Students celebrate the Chinese New Year on the Great Lawn. Activities included traditional food, arts and crafts and a group dance performed by Chinese language students.

Holidays like Thanksgiving and Christmas shut down the United States; restaurants close and people around the country gather to celebrate. On the other side of the world, however, China carries on like any other day. On Jan. 25, though, all 1.39 billion citizens dedicate the day to welcoming in the newest Chinese calendar. Throughout the week, a variety of activities ensue, all with the goal of “reinventing themselves” for the new year. Activities range from cleaning the house or setting off fireworks to cast off bad luck.

At Oak Park High School, Chinese teacher Sherry Hung has worked to instill an understanding of the holiday into all of her students. On the 25th, students had the opportunity to join Hung and her Chinese 1, 2, 3, and AP Chinese students on the Great Lawn to enjoy food, crafts and dancing.

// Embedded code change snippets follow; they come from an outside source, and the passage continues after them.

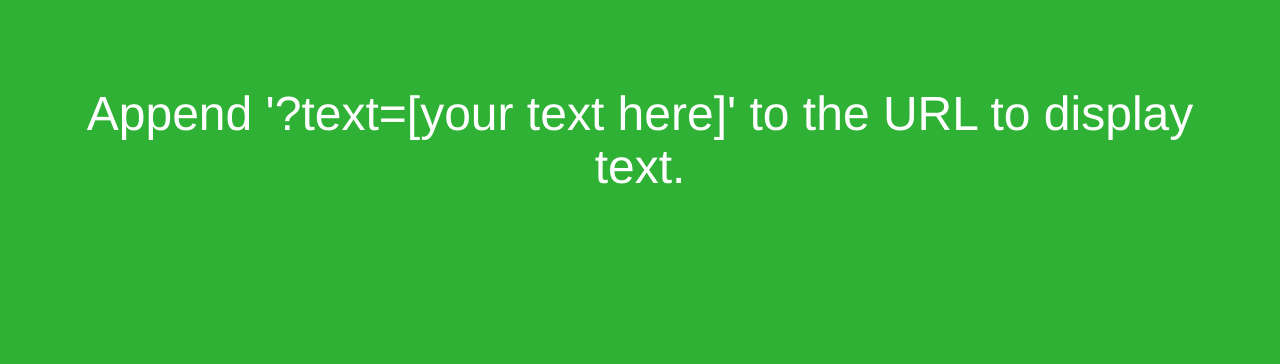
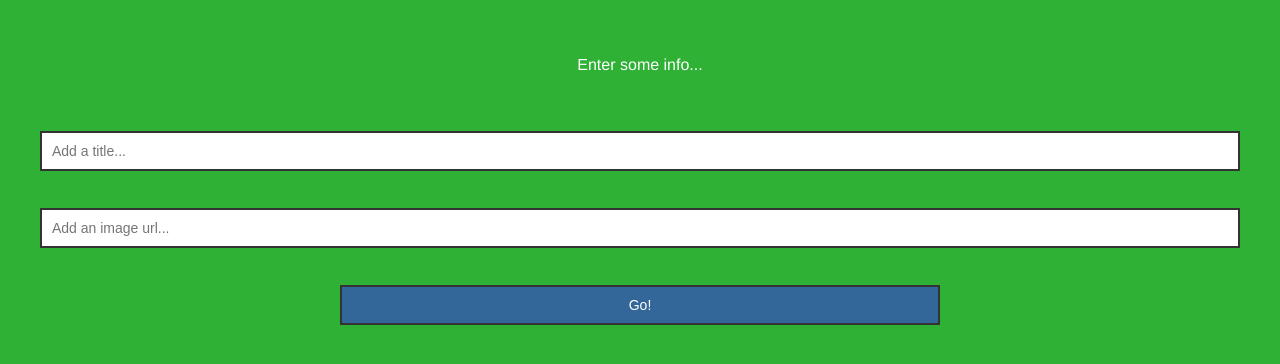
Before and after one commit to mikespencer/mikespencer.github.io, a Jekyll site: the page showtext/index.html, which Jekyll copies as it is, in a window 1280 px wide. Shown: the top 364 px of the page. Built offline with Jekyll 4.4.1, drawn with Linux system fonts in a browser that asks for light colours.

Commit message:
add form to make it easier to create new pages

```diff
--- a/showtext/app.css
+++ b/showtext/app.css
@@ -20,18 +20,51 @@ p, img {
   width: 100%;
 }
 
+.small {
+  font-size: 16px;
+}
+
+
+/** INSTRUCTIONS **/
+
+.instructions {
+  display: none;
+}
+
+input {
+  box-sizing: border-box;
+  padding: 10px;
+  font-size: 14px;
+  margin-bottom: 20px;
+  border: 2px solid #333;
+}
+
+input[type="text"] {
+  width: 100%;
+}
+
+input[type="submit"] {
+  width: 50%;
+  background-color: #369;
+  color: white;
+}
+
+
+/** ANIMATION **/
+
 img {
   -webkit-backface-visibility: hidden;
   -webkit-transform: translateZ(0);
 
   -webkit-animation-name: wiggle;
   -webkit-animation-duration: 0.2s;
-  -webkit-animation-delay: 2s;
+  -webkit-animation-delay: 1.25s;
   -webkit-animation-iteration-count: 3;
   -webkit-animation-timing-function: linear;
+
   animation-name: wiggle;
   animation-duration: 0.2s;
-  animation-delay: 2s;
+  animation-delay: 1.25s;
   animation-iteration-count: 3;
   animation-timing-function: linear;
 }
--- a/showtext/app.js
+++ b/showtext/app.js
@@ -4,7 +4,7 @@
   var body = document.body;
 
   function getParams(){
-    var params = decodeURI(window.location.search)
+    var params = decodeURIComponent(window.location.search)
       .replace(/^\?/, "") // remove leading ?
       .replace(/\/$/, "") // remove trailing /
       .replace(/\+/g, " ") // replace +'s with spaces
@@ -53,9 +53,30 @@
     body.appendChild(img);
   }
 
+  function setupInstructions(){
+    document.querySelector(".instructions").style.display = "block";
+
+    document.querySelector("form").addEventListener("submit", function(){
+      var inputs = document.querySelectorAll("input[type='text']"), v;
+
+      [].forEach.call(inputs, function(input) {
+        v = input.value;
+        input.value = v.replace(/\s/g, "+");
+      });
+
+    }, false);
+
+    return;
+  }
+
   function init(){
     var params = getParams(),
-      text = params.text || "Append '?text=[your text here]' to the URL to display text.";
+      text = params.text;
+
+    if(!text){
+      setupInstructions();
+      return;
+    }
 
     document.title = text;
     addText(text);
--- a/showtext/index.html
+++ b/showtext/index.html
@@ -4,11 +4,18 @@
   <meta charset="utf-8">
   <meta http-equiv="X-UA-Compatible" content="IE=edge">
   <meta name="viewport" content="width=device-width, initial-scale=1">
-	<title></title>
+	<title>Add text and images to display</title>
   <link rel="stylesheet" href="app.css" />
 </head>
 <body>
-	<div class="container"></div>
+  <div class="instructions">
+    <p class="small">Enter some info...</p>
+    <form method="GET">
+      <input type="text" name="text" id="text" val="" placeholder="Add a title..." />
+      <input type="text" name="img" id="img" val="" placeholder="Add an image url..." />
+      <input type="submit" value="Go!" />
+    </form>
+  </div>
 	<script src="app.js"></script>
 </body>
 </html>
```
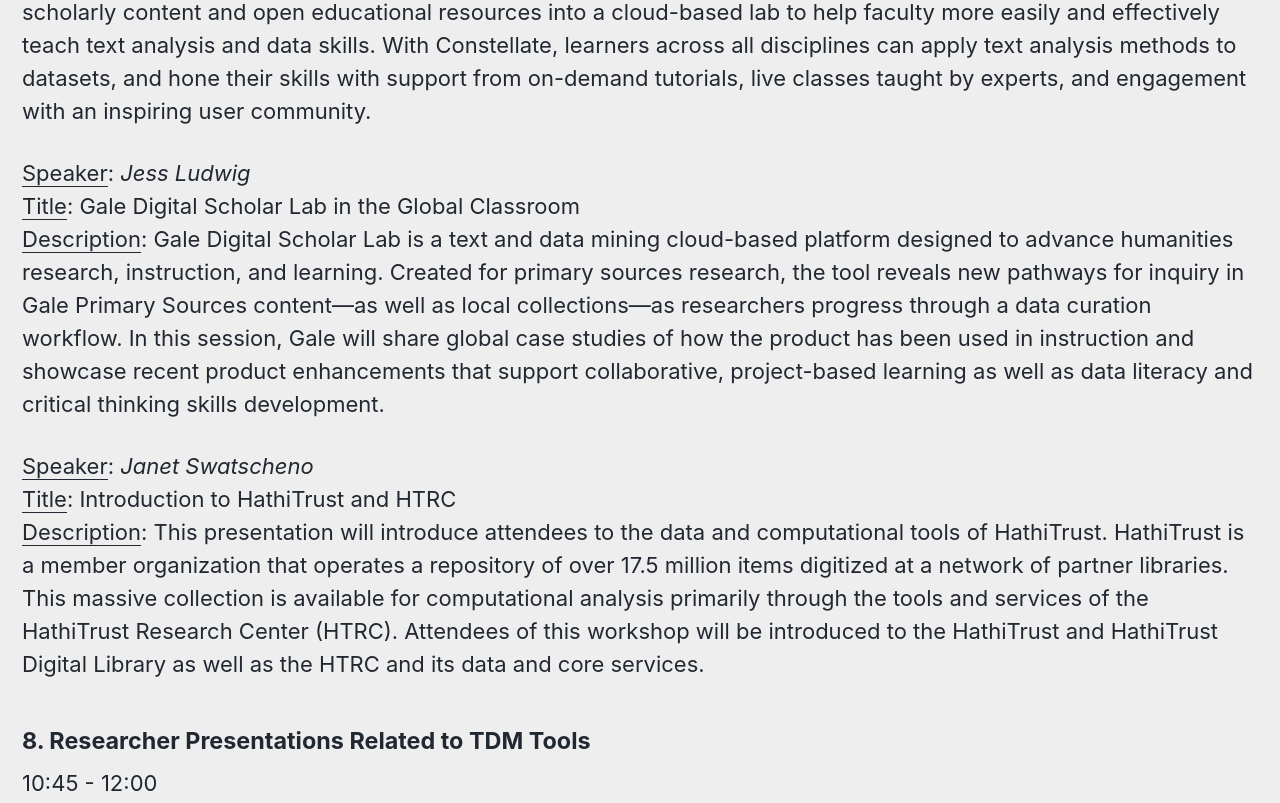
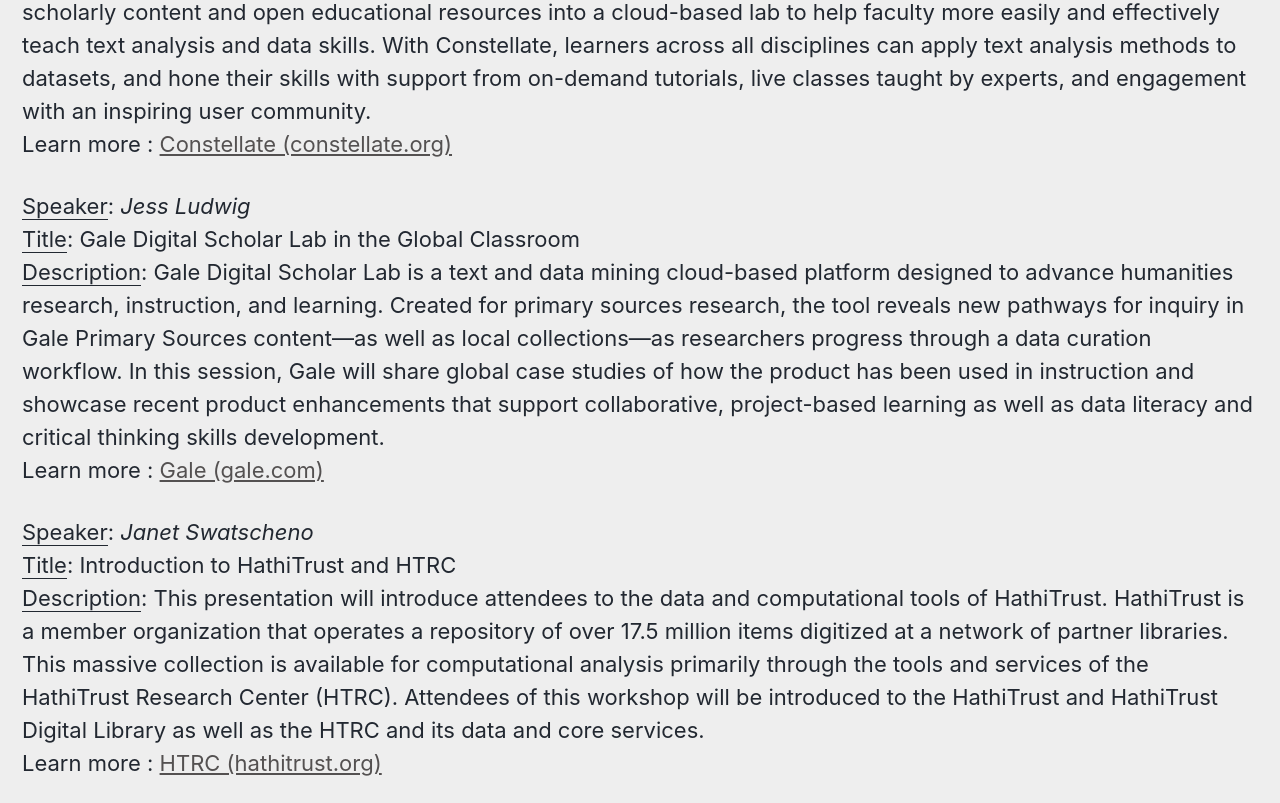
Before and after one commit to MDLutoronto/TDM2023, a plain HTML site: page schedule/index.html in a window 1280 px wide. Shown: the part 5340-6143 px from the top of the page. Drawn offline with Linux system fonts and the light colour scheme.

Commit message:
Update index.html

```diff
--- a/schedule/index.html
+++ b/schedule/index.html
@@ -426,15 +426,15 @@
 
 <p><u>Speaker</u>: <a class="sessionspeaker" href="https://mdlutoronto.github.io/TDM2023/speakers#amykirchhoff"><i>Amy Kirchhoff</i></a><br />
 <u>Title</u>: Teach Text & Data Analysis with Constellate: Prepare your students for a data-driven future<br />
-<u>Description</u>: Has your campus struggled with teaching text & data analysis? In this session, you will learn how Constellate can help your faculty and staff learn the skills necessary to teach workshops on text & data analysis and even integrate it into their regular classes.  Constellate is the only text analysis platform that integrates access to scholarly content and open educational resources into a cloud-based lab to help faculty more easily and effectively teach text analysis and data skills.  With Constellate, learners across all disciplines can apply text analysis methods to datasets, and hone their skills with support from on-demand tutorials, live classes taught by experts, and engagement with an inspiring user community.</p>
+<u>Description</u>: Has your campus struggled with teaching text & data analysis? In this session, you will learn how Constellate can help your faculty and staff learn the skills necessary to teach workshops on text & data analysis and even integrate it into their regular classes.  Constellate is the only text analysis platform that integrates access to scholarly content and open educational resources into a cloud-based lab to help faculty more easily and effectively teach text analysis and data skills.  With Constellate, learners across all disciplines can apply text analysis methods to datasets, and hone their skills with support from on-demand tutorials, live classes taught by experts, and engagement with an inspiring user community. <br/>Learn more : <a href="https://constellate.org/">Constellate (constellate.org)</a></p>
 
 <p><u>Speaker</u>: <a class="sessionspeaker" href="https://mdlutoronto.github.io/TDM2023/speakers#jessludwig"><i>Jess Ludwig</i></a><br />
 <u>Title</u>: Gale Digital Scholar Lab in the Global Classroom<br />
-<u>Description</u>: Gale Digital Scholar Lab is a text and data mining cloud-based platform designed to advance humanities research, instruction, and learning. Created for primary sources research, the tool reveals new pathways for inquiry in Gale Primary Sources content—as well as local collections—as researchers progress through a data curation workflow. In this session, Gale will share global case studies of how the product has been used in instruction and showcase recent product enhancements that support collaborative, project-based learning as well as data literacy and critical thinking skills development.</p>
+<u>Description</u>: Gale Digital Scholar Lab is a text and data mining cloud-based platform designed to advance humanities research, instruction, and learning. Created for primary sources research, the tool reveals new pathways for inquiry in Gale Primary Sources content—as well as local collections—as researchers progress through a data curation workflow. In this session, Gale will share global case studies of how the product has been used in instruction and showcase recent product enhancements that support collaborative, project-based learning as well as data literacy and critical thinking skills development. <br/>Learn more : <a href="https://www.gale.com/">Gale (gale.com)</a></p>
 
 <p><u>Speaker</u>: <a class="sessionspeaker" href="https://mdlutoronto.github.io/TDM2023/speakers#janetswatscheno"><i>Janet Swatscheno</i></a><br />
 <u>Title</u>: Introduction to HathiTrust and HTRC<br />
-<u>Description</u>: This presentation will introduce attendees to the data and computational tools of HathiTrust. HathiTrust is a member organization that operates a repository of over 17.5 million items digitized at a network of partner libraries. This massive collection is available for computational analysis primarily through the tools and services of the HathiTrust Research Center (HTRC). Attendees of this workshop will be introduced to the HathiTrust and HathiTrust Digital Library as well as the HTRC and its data and core services.</p>
+<u>Description</u>: This presentation will introduce attendees to the data and computational tools of HathiTrust. HathiTrust is a member organization that operates a repository of over 17.5 million items digitized at a network of partner libraries. This massive collection is available for computational analysis primarily through the tools and services of the HathiTrust Research Center (HTRC). Attendees of this workshop will be introduced to the HathiTrust and HathiTrust Digital Library as well as the HTRC and its data and core services. <br/>Learn more : <a href="https://www.hathitrust.org/htrc">HTRC (hathitrust.org)</a></p>
 
 
 
```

“We [had] a couple different tables with different cultural Chinese activities and performances from a bunch of different groups,” senior Chinese IV student Spencer Driggs said.

Tables included Chinese meals, lantern making, and drawing traditional Chinese characters. Elsewhere, there were items displayed such as dragon costumes alongside a variety of different Chinese instruments.

“We want[ed] to appreciate all the cultures that belong to the students that attend Oak Park High School and acknowledge them in our community,” junior Chinese 3 student Nathan Prince said.

Finally, the celebration concluded with a group dance by the Chinese students to welcome the Year of the Rat.

“It’s a time to really get to know a different culture and just have some fun with friends,” said Driggs.